Olivier – Oliver is the cousin on The Brady Bunch, the orphan who asks, “Please sir, can I have some more?” Olivier is glitzier. Sure, he’s a go-to name for bad guys. But Olivier is too dashing to leave him to the villains. I can see him in shining armor just as easily.
Orion – The hunter from Greek myth, most famous as a constellation. And also a sound that could wear well for a fictional royal.
Paladin – Too literal? In Charlemagne’s court, there were a dozen high-ranking knights, known as paladins or peers. The word comes from a Latin term related to our word palace, and originally referred to a court official. Now the meaning is closer to warrior. It’s obscure, but I’m still on the fence about this one. Maybe in the middle.
Percival – Perseus is a hero, and Percy Jackson puts another spin on the Percy names. But Percival, borrowed from King Arthur’s Knights of the Round Table, has that out-of-our-time feeling that fits on this list.
Peregrine – Also spelled Peregrin, it’s best known as the given name of Hobbit Pippin Took, one of Frodo’s companions in The Lord of the Rings. Yes, Peregrine is elaborate. But so is Alexander. And Perry is a great nickname – that is, if you’re not all about Pip. There are plenty of saintly Peregrines to inspire.
Rafael, Raphael – An angel, a Renaissance master, and a Teenage Mutant Ninja Turtle, too. A very small number of actual princes have answered to the name, but it isn’t common as a given name. A little bit dreamy, a little bit daring – Raphael screams fairytale prince to me.
Rainier – The most obviously real world princely name on this list, the late Prince Rainier III ruled the tiny nation of Monaco, and brought home Hollywood royalty to share his palace. Originally a Germanic name, it travelled through French to English. It didn’t survive in English, but French is the official language of Monaco, where Rainier is a thoroughly princely pick.
Sebastian – Yes, he’s definitely a popular choice for non-royal, real boys circa 2014 – Sebastian has ranked in the US Top 100 every year since 2000, and currently stands at #45. But there’s something romantic and imaginative about this name, even though he’s not as uncommon as some of the picks on this list.
Valor – Like Noble, this name could overdose on the obvious.

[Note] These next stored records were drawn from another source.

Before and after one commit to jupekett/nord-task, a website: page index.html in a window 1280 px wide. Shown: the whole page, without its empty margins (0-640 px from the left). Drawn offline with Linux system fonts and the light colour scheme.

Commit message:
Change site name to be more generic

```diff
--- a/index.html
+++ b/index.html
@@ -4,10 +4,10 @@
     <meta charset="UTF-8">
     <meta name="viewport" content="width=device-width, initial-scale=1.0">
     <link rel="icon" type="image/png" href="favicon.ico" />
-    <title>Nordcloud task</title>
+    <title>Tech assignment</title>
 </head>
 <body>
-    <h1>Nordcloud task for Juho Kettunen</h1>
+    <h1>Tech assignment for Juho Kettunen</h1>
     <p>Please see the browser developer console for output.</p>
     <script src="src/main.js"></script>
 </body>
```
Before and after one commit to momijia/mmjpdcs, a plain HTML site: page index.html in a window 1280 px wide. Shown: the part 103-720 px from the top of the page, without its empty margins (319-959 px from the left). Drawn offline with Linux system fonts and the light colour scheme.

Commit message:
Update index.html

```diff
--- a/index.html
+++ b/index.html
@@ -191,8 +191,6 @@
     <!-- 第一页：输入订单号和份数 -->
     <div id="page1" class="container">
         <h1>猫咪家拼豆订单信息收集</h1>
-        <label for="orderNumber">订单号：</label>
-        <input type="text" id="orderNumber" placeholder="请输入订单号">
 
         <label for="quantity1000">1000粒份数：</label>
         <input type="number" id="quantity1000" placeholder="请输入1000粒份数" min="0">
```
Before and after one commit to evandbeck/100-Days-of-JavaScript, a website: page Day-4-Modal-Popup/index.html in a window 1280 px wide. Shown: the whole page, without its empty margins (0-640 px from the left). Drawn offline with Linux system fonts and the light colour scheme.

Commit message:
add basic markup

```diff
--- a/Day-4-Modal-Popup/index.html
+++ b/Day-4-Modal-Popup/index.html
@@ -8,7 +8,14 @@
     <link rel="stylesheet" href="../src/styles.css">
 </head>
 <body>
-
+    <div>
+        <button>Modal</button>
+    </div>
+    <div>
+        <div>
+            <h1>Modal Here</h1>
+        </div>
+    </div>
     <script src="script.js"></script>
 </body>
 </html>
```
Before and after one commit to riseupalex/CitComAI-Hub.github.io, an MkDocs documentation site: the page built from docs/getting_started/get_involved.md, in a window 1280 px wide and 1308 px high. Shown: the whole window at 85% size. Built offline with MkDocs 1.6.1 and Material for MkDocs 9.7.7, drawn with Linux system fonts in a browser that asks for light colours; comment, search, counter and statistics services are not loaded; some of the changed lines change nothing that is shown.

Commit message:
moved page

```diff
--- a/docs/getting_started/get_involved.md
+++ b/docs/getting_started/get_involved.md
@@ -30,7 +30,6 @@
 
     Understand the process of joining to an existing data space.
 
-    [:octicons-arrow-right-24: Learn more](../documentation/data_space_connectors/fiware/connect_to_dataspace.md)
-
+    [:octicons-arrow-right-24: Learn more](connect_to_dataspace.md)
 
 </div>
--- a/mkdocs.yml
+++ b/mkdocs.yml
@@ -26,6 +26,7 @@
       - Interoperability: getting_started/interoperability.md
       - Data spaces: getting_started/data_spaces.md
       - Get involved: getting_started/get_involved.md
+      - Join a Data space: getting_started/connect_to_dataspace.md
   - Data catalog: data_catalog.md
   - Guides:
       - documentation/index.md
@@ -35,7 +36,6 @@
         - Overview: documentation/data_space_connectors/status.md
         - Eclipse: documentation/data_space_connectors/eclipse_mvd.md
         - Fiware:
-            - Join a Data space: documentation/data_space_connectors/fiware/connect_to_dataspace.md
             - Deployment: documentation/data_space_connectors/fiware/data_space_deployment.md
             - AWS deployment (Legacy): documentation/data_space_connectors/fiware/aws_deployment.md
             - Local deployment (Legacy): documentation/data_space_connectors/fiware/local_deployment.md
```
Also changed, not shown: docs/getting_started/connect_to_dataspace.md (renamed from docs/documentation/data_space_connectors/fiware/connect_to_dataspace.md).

But ever since Emile Hirsch named his son Valor, it has seemed like a possible up-and-comer. If Victor is a regular guy name, is Valor such a stretch? Certainly not for a fairytale prince!
What would you name a fairytale prince? Are there other names that should be included on this list? Which names are wearable for real, non-regal boys?